▸ **INSTRUCTIONS FOR THE TASK**
Would you repeat each line below precisely as it stands?

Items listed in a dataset
»»
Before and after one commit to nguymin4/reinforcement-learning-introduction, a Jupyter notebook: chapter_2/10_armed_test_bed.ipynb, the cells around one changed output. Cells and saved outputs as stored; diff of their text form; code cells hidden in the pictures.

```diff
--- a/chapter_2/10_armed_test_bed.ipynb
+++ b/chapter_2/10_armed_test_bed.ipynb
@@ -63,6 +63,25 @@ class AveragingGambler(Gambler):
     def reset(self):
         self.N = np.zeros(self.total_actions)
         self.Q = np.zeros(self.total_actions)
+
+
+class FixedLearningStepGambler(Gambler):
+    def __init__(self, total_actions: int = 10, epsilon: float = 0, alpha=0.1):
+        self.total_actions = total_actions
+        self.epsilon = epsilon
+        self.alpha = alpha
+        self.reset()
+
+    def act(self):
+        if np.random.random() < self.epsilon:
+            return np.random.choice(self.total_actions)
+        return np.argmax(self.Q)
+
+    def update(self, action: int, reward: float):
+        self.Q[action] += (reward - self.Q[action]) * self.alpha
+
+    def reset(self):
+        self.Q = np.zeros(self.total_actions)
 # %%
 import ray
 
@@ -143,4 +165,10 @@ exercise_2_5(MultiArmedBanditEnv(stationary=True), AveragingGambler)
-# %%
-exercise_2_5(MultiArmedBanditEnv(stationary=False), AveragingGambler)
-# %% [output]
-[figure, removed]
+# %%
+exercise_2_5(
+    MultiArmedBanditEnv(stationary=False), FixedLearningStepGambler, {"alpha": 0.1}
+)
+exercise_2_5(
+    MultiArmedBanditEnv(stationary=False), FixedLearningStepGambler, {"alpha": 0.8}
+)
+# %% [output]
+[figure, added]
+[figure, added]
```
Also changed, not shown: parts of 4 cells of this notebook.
««
▸ **EXERCISE RESULT**
Before and after one commit to nguymin4/reinforcement-learning-introduction, a Jupyter notebook: chapter_2/10_armed_test_bed.ipynb, the cells around one changed output. Cells and saved outputs as stored; diff of their text form; code cells hidden in the pictures.

```diff
--- a/chapter_2/10_armed_test_bed.ipynb
+++ b/chapter_2/10_armed_test_bed.ipynb
@@ -63,6 +63,25 @@ class AveragingGambler(Gambler):
     def reset(self):
         self.N = np.zeros(self.total_actions)
         self.Q = np.zeros(self.total_actions)
+
+
+class FixedLearningStepGambler(Gambler):
+    def __init__(self, total_actions: int = 10, epsilon: float = 0, alpha=0.1):
+        self.total_actions = total_actions
+        self.epsilon = epsilon
+        self.alpha = alpha
+        self.reset()
+
+    def act(self):
+        if np.random.random() < self.epsilon:
+            return np.random.choice(self.total_actions)
+        return np.argmax(self.Q)
+
+    def update(self, action: int, reward: float):
+        self.Q[action] += (reward - self.Q[action]) * self.alpha
+
+    def reset(self):
+        self.Q = np.zeros(self.total_actions)
 # %%
 import ray
 
@@ -143,4 +165,10 @@ exercise_2_5(MultiArmedBanditEnv(stationary=True), AveragingGambler)
-# %%
-exercise_2_5(MultiArmedBanditEnv(stationary=False), AveragingGambler)
-# %% [output]
-[figure, removed]
+# %%
+exercise_2_5(
+    MultiArmedBanditEnv(stationary=False), FixedLearningStepGambler, {"alpha": 0.1}
+)
+exercise_2_5(
+    MultiArmedBanditEnv(stationary=False), FixedLearningStepGambler, {"alpha": 0.8}
+)
+# %% [output]
+[figure, added]
+[figure, added]
```
Also changed, not shown: parts of 4 cells of this notebook.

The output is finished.